• About this exercise
Every line of the entries that holds the word "Delta" is to be copied.

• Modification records
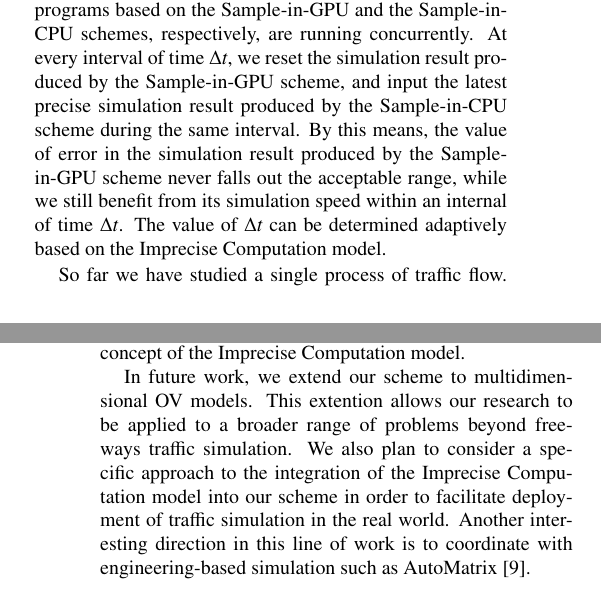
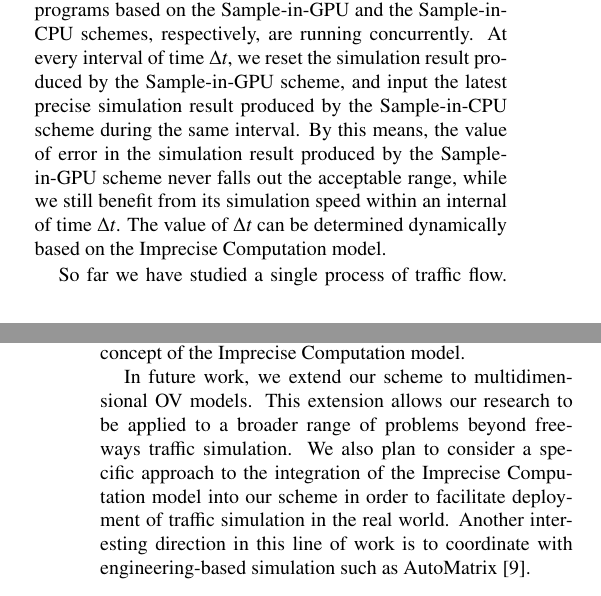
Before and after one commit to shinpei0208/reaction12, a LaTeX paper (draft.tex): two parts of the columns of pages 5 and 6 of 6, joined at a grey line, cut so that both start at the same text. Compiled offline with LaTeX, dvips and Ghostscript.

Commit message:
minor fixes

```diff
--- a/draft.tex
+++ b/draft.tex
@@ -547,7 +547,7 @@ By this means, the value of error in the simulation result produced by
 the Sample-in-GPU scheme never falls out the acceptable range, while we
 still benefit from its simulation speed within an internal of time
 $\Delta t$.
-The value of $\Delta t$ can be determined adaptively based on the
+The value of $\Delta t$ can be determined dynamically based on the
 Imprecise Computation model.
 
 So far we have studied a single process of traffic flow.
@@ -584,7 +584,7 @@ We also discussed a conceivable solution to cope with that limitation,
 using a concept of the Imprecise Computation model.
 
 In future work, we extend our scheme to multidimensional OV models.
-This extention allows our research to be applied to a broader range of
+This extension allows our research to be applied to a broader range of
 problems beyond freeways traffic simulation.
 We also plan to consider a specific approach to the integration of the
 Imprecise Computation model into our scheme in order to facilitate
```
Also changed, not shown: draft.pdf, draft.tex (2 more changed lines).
--
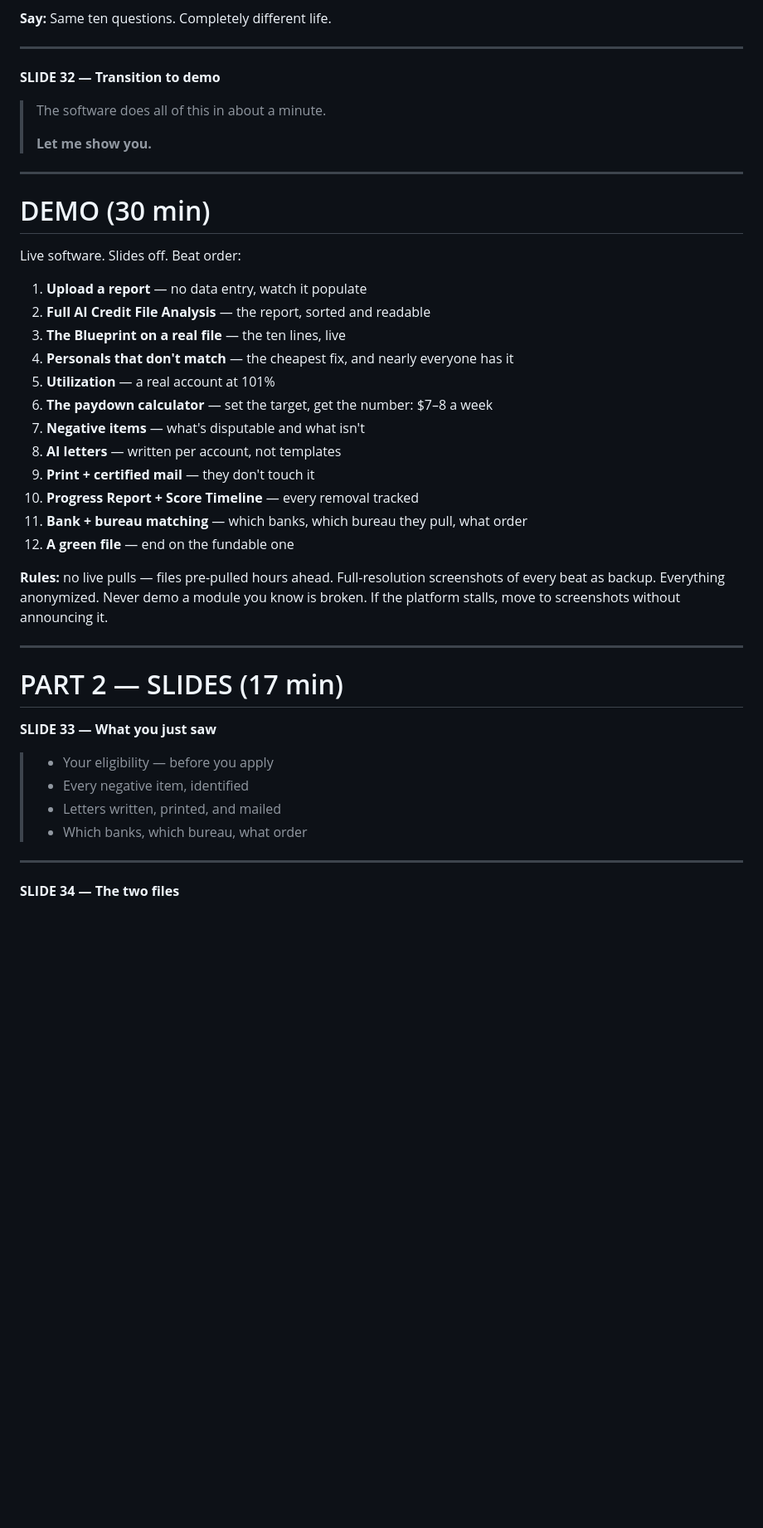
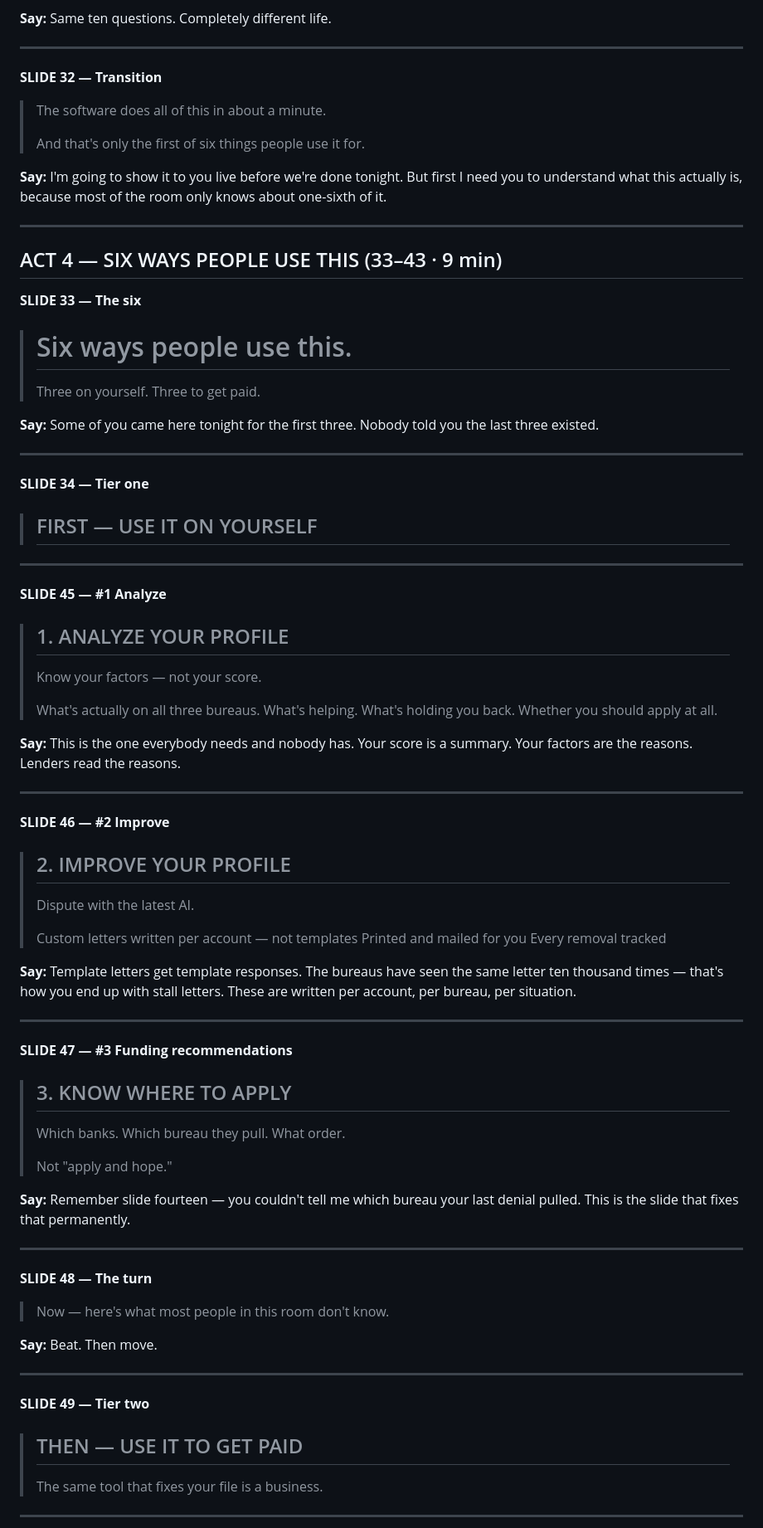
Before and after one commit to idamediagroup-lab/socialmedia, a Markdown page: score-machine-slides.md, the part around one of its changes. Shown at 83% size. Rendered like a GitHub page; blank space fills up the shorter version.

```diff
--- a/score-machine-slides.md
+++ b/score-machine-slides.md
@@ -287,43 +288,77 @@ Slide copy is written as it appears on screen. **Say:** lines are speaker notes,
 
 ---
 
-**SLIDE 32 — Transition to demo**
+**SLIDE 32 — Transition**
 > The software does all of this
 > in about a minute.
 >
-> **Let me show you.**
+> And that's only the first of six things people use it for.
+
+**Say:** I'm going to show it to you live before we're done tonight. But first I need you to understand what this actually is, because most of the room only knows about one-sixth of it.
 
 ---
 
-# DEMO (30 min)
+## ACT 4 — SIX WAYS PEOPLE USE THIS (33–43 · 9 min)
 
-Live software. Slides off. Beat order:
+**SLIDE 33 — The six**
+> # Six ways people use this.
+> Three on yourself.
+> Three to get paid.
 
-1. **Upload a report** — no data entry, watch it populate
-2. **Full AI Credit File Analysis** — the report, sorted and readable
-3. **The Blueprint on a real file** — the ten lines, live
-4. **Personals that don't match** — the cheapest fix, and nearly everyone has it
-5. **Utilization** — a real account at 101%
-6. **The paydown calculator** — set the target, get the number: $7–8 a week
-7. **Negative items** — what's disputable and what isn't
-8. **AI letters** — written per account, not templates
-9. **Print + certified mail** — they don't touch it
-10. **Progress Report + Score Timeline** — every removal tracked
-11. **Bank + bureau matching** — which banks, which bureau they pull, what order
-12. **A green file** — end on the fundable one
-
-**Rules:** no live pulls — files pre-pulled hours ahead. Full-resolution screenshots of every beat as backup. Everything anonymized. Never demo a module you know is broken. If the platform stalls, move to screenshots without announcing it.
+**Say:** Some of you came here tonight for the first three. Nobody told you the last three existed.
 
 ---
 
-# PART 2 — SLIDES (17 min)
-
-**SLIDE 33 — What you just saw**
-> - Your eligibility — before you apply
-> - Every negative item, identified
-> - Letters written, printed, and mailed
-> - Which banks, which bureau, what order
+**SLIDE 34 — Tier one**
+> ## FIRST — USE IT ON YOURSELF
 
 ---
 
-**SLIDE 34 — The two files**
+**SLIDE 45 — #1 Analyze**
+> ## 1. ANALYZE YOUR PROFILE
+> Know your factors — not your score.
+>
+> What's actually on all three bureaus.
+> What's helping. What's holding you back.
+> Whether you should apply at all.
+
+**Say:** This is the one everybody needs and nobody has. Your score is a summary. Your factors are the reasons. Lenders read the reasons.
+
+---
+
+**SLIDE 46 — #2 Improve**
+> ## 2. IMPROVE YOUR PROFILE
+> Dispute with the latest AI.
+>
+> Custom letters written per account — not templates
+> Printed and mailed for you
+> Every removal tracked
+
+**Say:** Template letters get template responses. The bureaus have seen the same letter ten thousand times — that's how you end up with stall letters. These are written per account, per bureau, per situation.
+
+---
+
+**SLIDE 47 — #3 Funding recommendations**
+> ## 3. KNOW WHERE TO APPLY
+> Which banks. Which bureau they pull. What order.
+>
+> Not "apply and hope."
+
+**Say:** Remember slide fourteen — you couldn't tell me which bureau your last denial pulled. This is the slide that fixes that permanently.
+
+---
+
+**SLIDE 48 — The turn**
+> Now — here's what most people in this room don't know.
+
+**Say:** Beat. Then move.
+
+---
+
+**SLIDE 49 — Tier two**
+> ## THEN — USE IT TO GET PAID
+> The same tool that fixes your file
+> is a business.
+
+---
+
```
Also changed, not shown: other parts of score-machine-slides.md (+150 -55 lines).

• Answer space
 $\Delta t$.
-The value of $\Delta t$ can be determined adaptively based on the
+The value of $\Delta t$ can be determined dynamically based on the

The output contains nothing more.